__ABOUT THIS TASK__:
Among the records below, count the lines where "shown" occurs, and report that total alone.

(Edit difference data)
────────────────
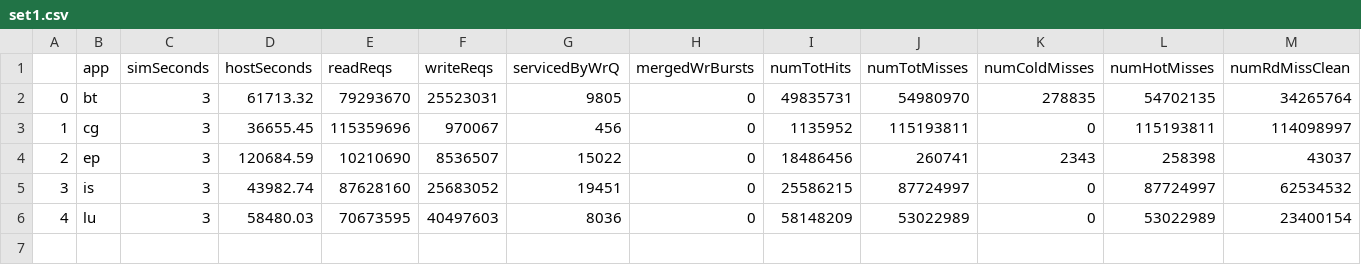
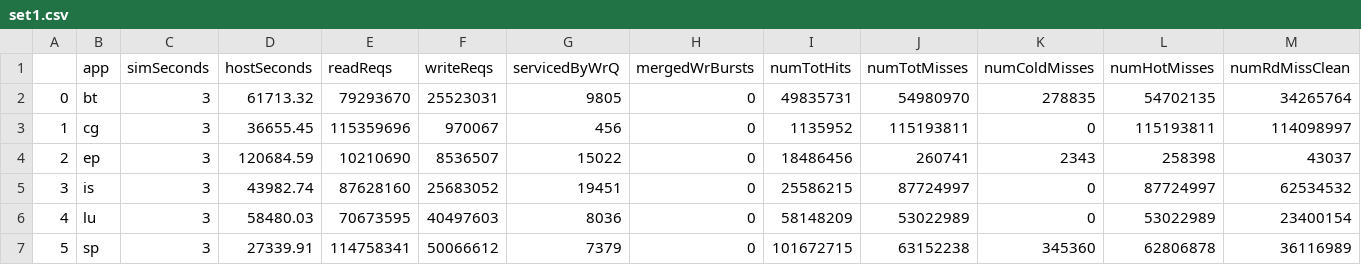
Before and after one commit to darchr/dramCacheController, a CSV file: myPlots/res_Nov_14/NPB/set1.csv, drawn as a sheet; only a part is shown; rows hold the shown columns only; the diff names each change by its address in the sheet, - before the commit and + after, or states it on an @@ line.

```diff
--- a/myPlots/res_Nov_14/NPB/set1.csv
+++ b/myPlots/res_Nov_14/NPB/set1.csv
+row 7: 5 | sp | 3 | 27339.91 | 114758341 | 50066612 | 7379 | 0 | 101672715 | 63152238 | 345360 | 62806878 | 36116989
```
Also changed, not shown: myPlots/res_Nov_14/GAPBS/set1.csv, 19 other files.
────────────────
__THE ANSWER__:
2